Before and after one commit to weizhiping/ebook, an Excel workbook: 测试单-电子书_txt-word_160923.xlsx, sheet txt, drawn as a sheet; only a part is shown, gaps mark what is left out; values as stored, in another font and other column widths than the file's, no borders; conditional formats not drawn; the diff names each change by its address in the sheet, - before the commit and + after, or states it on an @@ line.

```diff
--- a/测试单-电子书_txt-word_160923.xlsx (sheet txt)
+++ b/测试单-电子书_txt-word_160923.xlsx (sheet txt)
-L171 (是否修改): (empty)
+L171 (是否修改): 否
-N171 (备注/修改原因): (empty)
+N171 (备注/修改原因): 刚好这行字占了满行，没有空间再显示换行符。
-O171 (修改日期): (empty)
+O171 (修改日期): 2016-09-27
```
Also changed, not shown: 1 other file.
******
• [The problem]: Go through the data above and return each line containing the string "xlsx".

• [Problem solution]:
Before and after one commit to weizhiping/ebook, an Excel workbook: 测试单-电子书_txt-word_160923.xlsx, sheet txt, drawn as a sheet; only a part is shown, gaps mark what is left out; values as stored, in another font and other column widths than the file's, no borders; conditional formats not drawn; the diff names each change by its address in the sheet, - before the commit and + after, or states it on an @@ line.
--- a/测试单-电子书_txt-word_160923.xlsx (sheet txt)
+++ b/测试单-电子书_txt-word_160923.xlsx (sheet txt)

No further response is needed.